As I start reeling in the years I’m beginning to suspect that I’m being haunted by the ghost of pitchman Billy Mays from those old “blue ads” on TV. I keep hearing his voice in the background whispering “but wait, there’s more!”

Don’t get me wrong. I have nothing against Billy. I actually like his message, but I’d rather that his voice be relegated to late night reruns instead of the back of my head.

I can remember when I thought that my high school and college graduations were a pretty big deal. Then I was convinced that nothing could surpass my wedding day … until our children came along and I couldn’t imagine anything that could top the day that each of them was born. I recall the tremendous pride I felt at their college graduations and thinking that we had finally fulfilled our parental role.

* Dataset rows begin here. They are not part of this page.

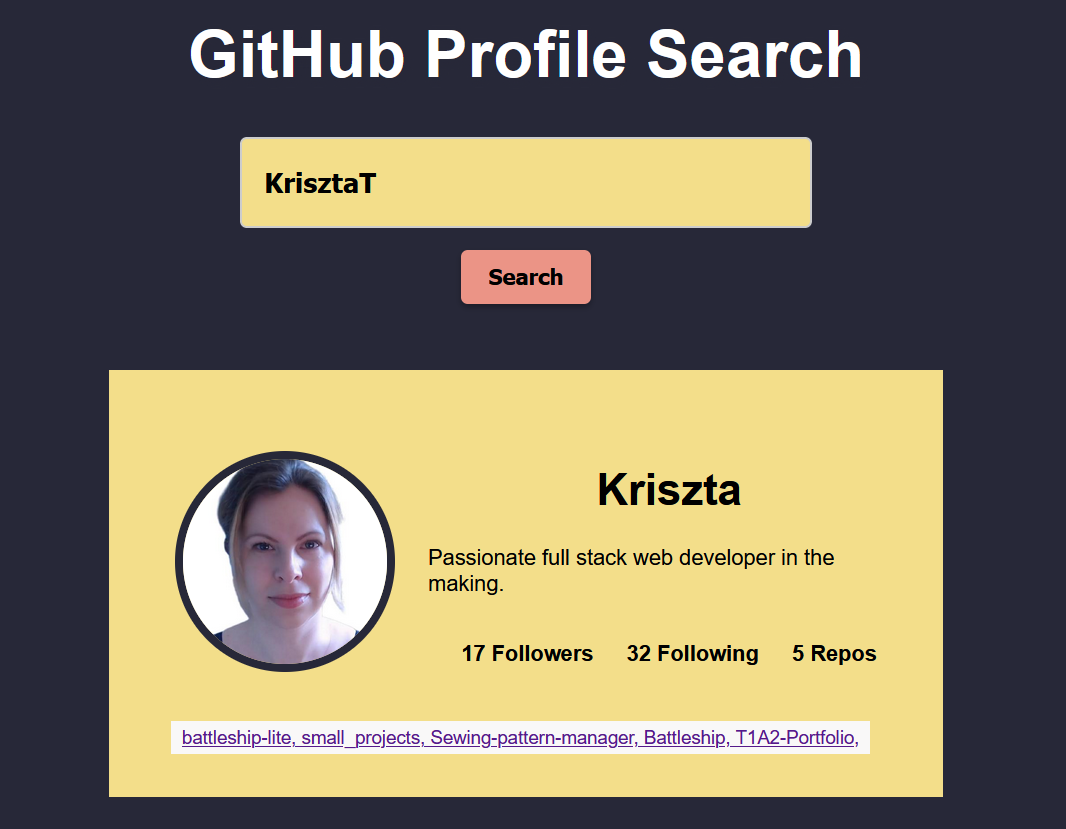
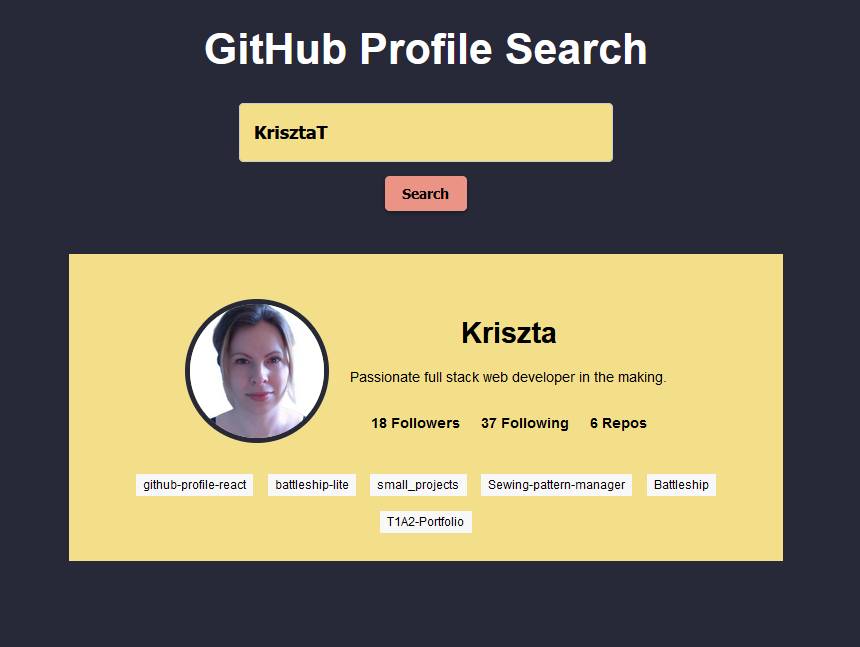
input value added, changes in displaying a tags and overall data

Changed region(s): [[0.0605, 0.1546, 0.9372, 0.9583], [0.1814, 0.0309, 0.8163, 0.1236]]

diff --git a/src/components/App.js b/src/components/App.js
@@ -23,52 +23,52 @@ class App extends React.Component {
   handleSearch = async () => {
     const API_URL = "https://api.github.com/users/";
 
-    try{
-    /* It first checks if there is a
+    try {
+      /* It first checks if there is a
       search query entered by the user, and if not, it returns without doing anything.*/
-    if (!this.state.searchUser) return;
+      if (!this.state.searchUser) return;
 
-    /*If there is a search query, the code sends a GET request to the GitHub API using the search
+      /*If there is a search query, the code sends a GET request to the GitHub API using the search
       query as a parameter using fetch and await. If the user is found, it sets the user state to the response data.
       */
-    const usrResponse = await fetch(API_URL + this.state.searchUser);
-    const user = await usrResponse.json();
+      const usrResponse = await fetch(API_URL + this.state.searchUser);
+      const user = await usrResponse.json();
 
-    /* This code is checking if the response from the GitHub API contains a `message` property with
+      /* This code is checking if the response from the GitHub API contains a `message` property with
       the value of `'Not Found'`. If it does, it means that the user specified in the search query
       was not found, so it sets the `user` state to `null` and displays an alert message to the
       user. If the user is found, it sets the `user` state to the response data. */
-    if (user.message === "Not Found") {
-      this.setState({ user: null });
-      alert("User not found");
-    } else {
-      this.setState({ user });
-    }
+      if (user.message === "Not Found") {
+        this.setState({ user: null });
+        alert("User not found");
+      } else {
+        this.setState({ user });
+      }
 
-    /* This code is sending a GET request to the GitHub API to retrieve the repositories of the user
+      /* This code is sending a GET request to the GitHub API to retrieve the repositories of the user
       specified in the search query. It uses the `fetch` function to send the request and `await` to
       wait for the response. If the request is successful, it sets the `repos` state to the response
       data. If the repos is not an array, then the repos states will be set to [] */
-    const repoResponse = await fetch(
-      API_URL + this.state.searchUser + "/repos?sort=created"
-    );
-    const repos = await repoResponse.json();
+      const repoResponse = await fetch(
+        API_URL + this.state.searchUser + "/repos?sort=created"
+      );
+      const repos = await repoResponse.json();
 
-    /* This code is checking if the `repos` variable is an array. If it is an array, it sets the
+      /* This code is checking if the `repos` variable is an array. If it is an array, it sets the
     `repos` state to the response data. If it is not an array, it logs an error message to the
     console and sets the `repos` state to an empty array. This is necessary to handle cases where
     the response from the GitHub API is not in the expected format, and to prevent the application
     from crashing due to unexpected data. */
-    if (Array.isArray(repos)) {
-      this.setState({ repos });
-    } else {
-      console.error("Error fetching repos:", repos);
+      if (Array.isArray(repos)) {
+        this.setState({ repos });
+      } else {
+        console.error("Error fetching repos:", repos);
+        this.setState({ repos: [] });
+      }
+    } catch (error) {
+      console.error(error);
       this.setState({ repos: [] });
     }
-   }catch (error) {
-    console.error(error);
-    this.setState({ repos: [] });
-   }
   };
 
   /* `setSearchUser` is a function that is used to update the `searchUser` property in the component's

diff --git a/src/App.css b/src/App.css
@@ -77,7 +77,7 @@ body{
 .inner-container{
   display: flex;
   flex-direction: row;
-  justify-content: space-between;
+  justify-content: center;
   align-items: center;
   background-color: #F3DE8A;
   width: 35vw;
@@ -87,12 +87,13 @@ body{
 .container h1{
   text-align: center;
 }
+
 .avatar {
   border-radius: 50%;
   border: 6px solid #272838;
   height: 150px;
   width: 150px;
-  margin: 0 24px;
+  margin: 0 24px 0 0;
 }
 
 .stats{
@@ -105,13 +106,18 @@ body{
 }
 
 .repos {
+  color: black;
+  font-size: 0.85rem;
+  display: inline-block;
+  text-align: center;
+}
+
+.repos a{
   text-decoration: none;
   color: black;
-  background-color: #f5edcd;
-  font-size: 0.85rem;
+  background-color: #F9F8F8;
   padding: 0.25rem 0.5rem;
-  margin-right: 1.5rem;
-  margin-bottom: 0.5rem;
+  margin: 0.5rem 0.5rem;
   display: inline-block;
 }
 

diff --git a/src/components/SearchBar.js b/src/components/SearchBar.js
@@ -10,13 +10,14 @@ import "./../App.css";
  * the value of the input field. The button has an `onClick` event listener that calls the `handleSearch` function.
  * when it is clicked.
  */
-const SearchBar = ({ setSearchUser, handleSearch }) => {
+const SearchBar = ({ searchUser, setSearchUser, handleSearch }) => {
   return (
     <div className="search-bar">
       <h1>GitHub Profile Search</h1>
       <input
         type="text"
         placeholder="Search GitHub username..."
+        value={searchUser} // value
         onChange={(e) => setSearchUser(e.target.value)}
       />
       <button onClick={handleSearch}>Search</button>

diff --git a/src/components/Profile.js b/src/components/Profile.js
@@ -17,17 +17,17 @@ const Profile = ({ user, repos }) => {
               <p> {user.followers} Followers </p>
               <p> {user.following} Following </p>
               <p> {user.public_repos} Repos </p>
-            </div>
+            </div> 
           </div>
         </div>
       )}
       <div className="repos">
         {repos.map((repo) => (
-          <a key={repo.id} href={repo.html_url}>{repo.name}, </a>
+          <a key={repo.id} href={repo.html_url}>{repo.name} </a>
         ))}
       </div>
     </div>
   );
-};
+}; 
 
 export default Profile;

Then their wedding days arrived and with them the joy of welcoming wonderful new members into our family. Surely my life was now complete even as I resigned myself to quietly stepping back and letting their day-to-day trials and triumphs recede from the forefront of my life as they moved ahead with theirs. Boy was I wrong.

I recently found myself sitting in the birthing suite with our oldest daughter and her husband awaiting the arrival of our first grandchild. Their invitation to be present at his birth is the greatest gift I have ever received. In all my maternal musings over the past 30 years, I could never have imagined that day. There are some moments that are so exquisite, so poignant that they defy description; and I was about to witness the greatest of them all.

How do you capture the wind on the water?

How do you count all the stars in the sky?

How can you measure the love of a mother?

Or how can you write down a baby’s first cry?

“Candlelight Carol” — John Rutter

Silly, but as I stood there watching our daughter laboring with her first child I just couldn’t get that Christmas carol out of my head. I kept thinking there was nothing that old Billy could possibly have to offer me after this. And then I heard him again. “But wait, there’s more!”… It seemed that Billy’s ghost still had a few surprises up his sleeve.

Even as I watched our grandson’s arrival I was still not prepared for the moment when our daughter placed him in my arms or when I watched my husband, the new grandpa cradling him for the first time. I know now that the voice in the back of my head wasn’t Billy Mays.

Our 25-year-old son recently remarked to his older sisters that he thinks his parents are having more fun than he is. I hadn’t really thought about it before, but he just might have something there. He’s two years into his first real job out of college, student loan paybacks are a … well you know, and he’s working his tush off. But then again, he’s 25 and single. How bad can it be?

Maybe the next time he hits a rough patch I’ll tell him to channel Billy. Because he was right: There’s so much more.